**What you will do:** Count the lines below that contain the word "belsőVillamosTerv", and reply with only that number.

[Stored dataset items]
***

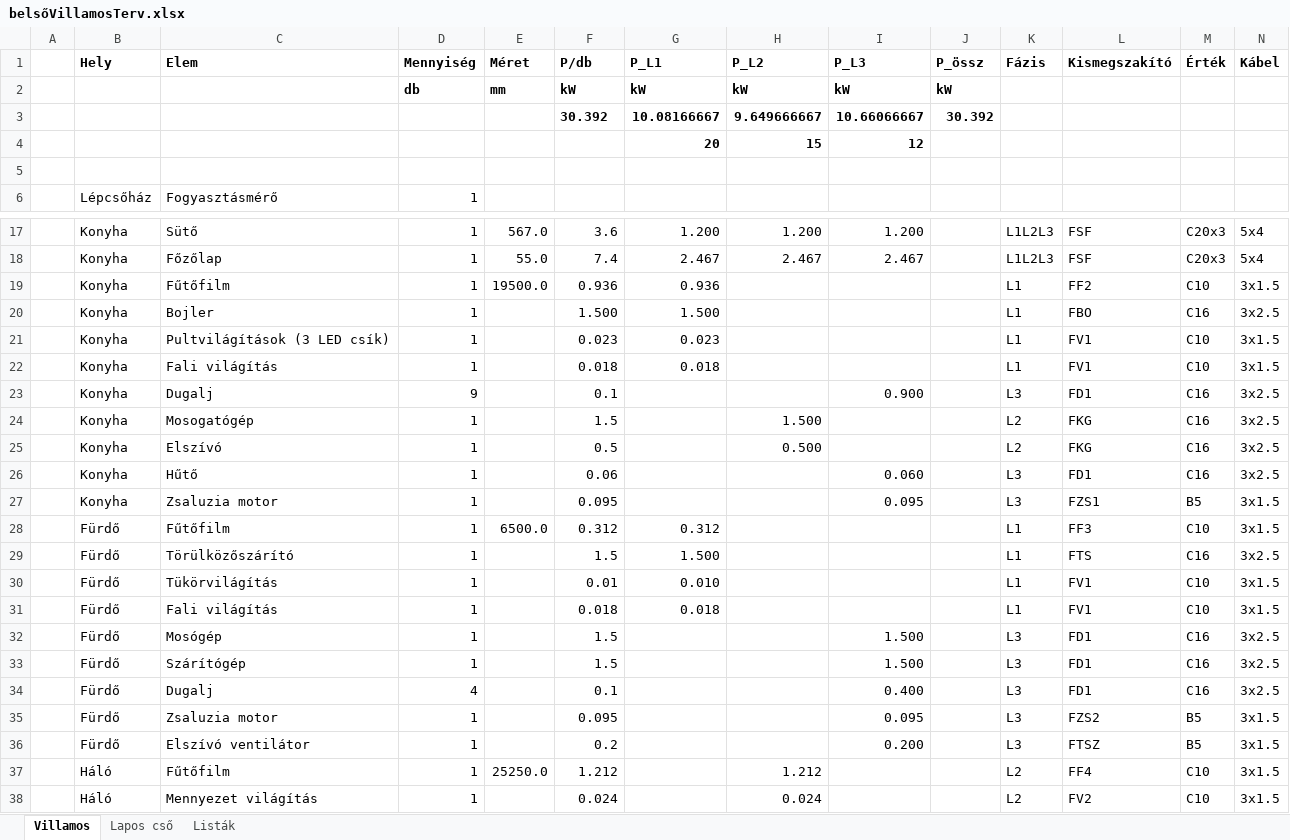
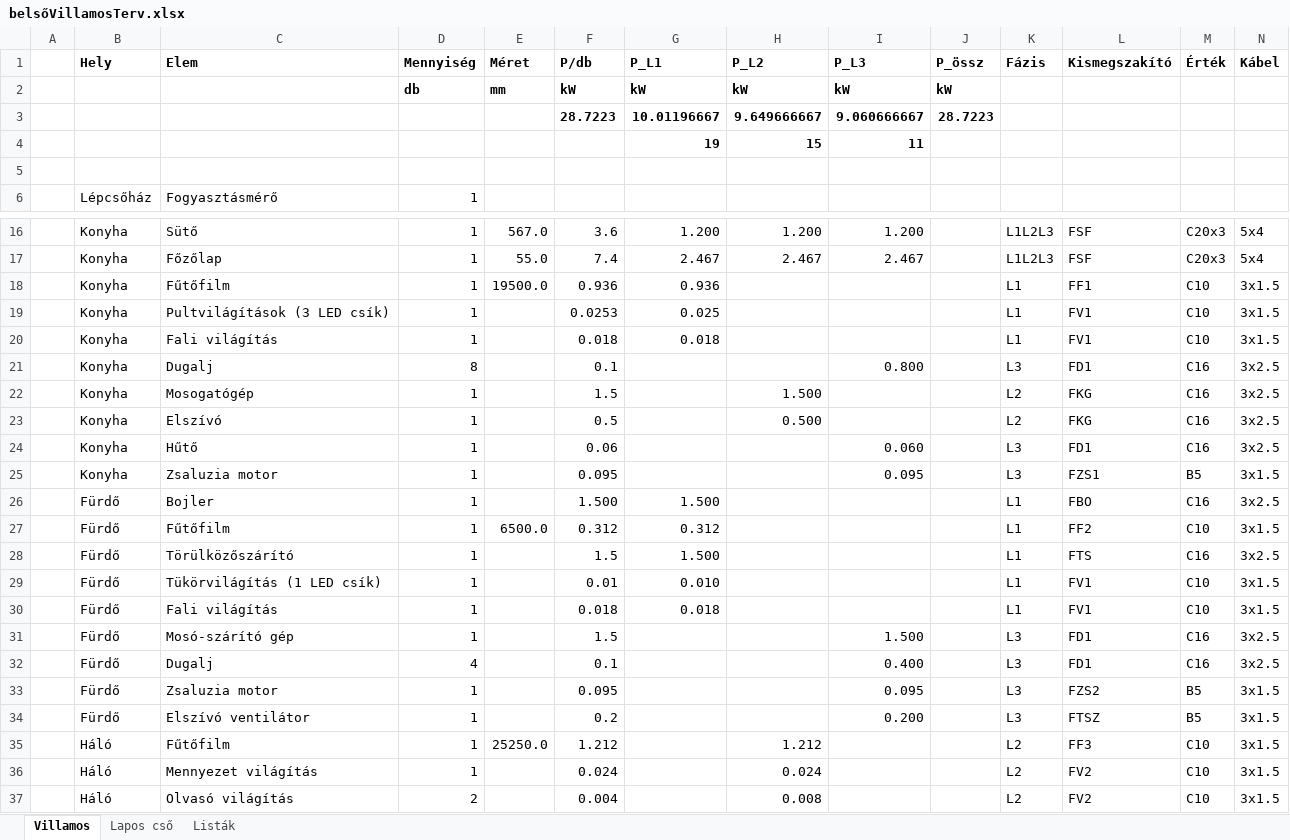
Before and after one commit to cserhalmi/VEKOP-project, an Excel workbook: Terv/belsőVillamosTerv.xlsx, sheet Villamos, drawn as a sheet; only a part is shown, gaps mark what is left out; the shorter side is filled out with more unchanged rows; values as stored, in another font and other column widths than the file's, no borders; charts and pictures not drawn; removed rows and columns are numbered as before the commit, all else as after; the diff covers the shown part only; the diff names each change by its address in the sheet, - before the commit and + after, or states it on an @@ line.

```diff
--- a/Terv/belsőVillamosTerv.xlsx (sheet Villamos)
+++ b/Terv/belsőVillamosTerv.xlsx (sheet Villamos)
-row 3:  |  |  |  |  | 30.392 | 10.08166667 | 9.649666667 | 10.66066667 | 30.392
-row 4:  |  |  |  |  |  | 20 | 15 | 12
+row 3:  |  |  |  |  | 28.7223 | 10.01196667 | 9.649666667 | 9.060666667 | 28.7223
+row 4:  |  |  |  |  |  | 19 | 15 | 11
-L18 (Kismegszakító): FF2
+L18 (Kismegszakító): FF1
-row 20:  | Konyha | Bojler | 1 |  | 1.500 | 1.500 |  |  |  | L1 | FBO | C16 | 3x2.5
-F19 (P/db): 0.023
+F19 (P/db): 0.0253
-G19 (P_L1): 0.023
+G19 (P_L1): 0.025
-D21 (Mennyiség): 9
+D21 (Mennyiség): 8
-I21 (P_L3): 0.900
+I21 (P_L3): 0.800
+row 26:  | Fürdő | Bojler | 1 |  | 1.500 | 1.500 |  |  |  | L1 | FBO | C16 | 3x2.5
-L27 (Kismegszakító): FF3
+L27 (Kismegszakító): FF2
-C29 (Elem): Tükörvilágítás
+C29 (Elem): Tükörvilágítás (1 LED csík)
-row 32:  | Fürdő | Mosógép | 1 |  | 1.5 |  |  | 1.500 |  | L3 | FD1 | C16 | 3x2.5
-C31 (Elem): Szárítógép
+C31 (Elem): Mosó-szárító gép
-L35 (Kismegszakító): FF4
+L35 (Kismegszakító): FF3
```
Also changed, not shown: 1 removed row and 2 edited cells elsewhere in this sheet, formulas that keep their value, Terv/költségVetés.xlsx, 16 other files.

***

**Answer space:** 3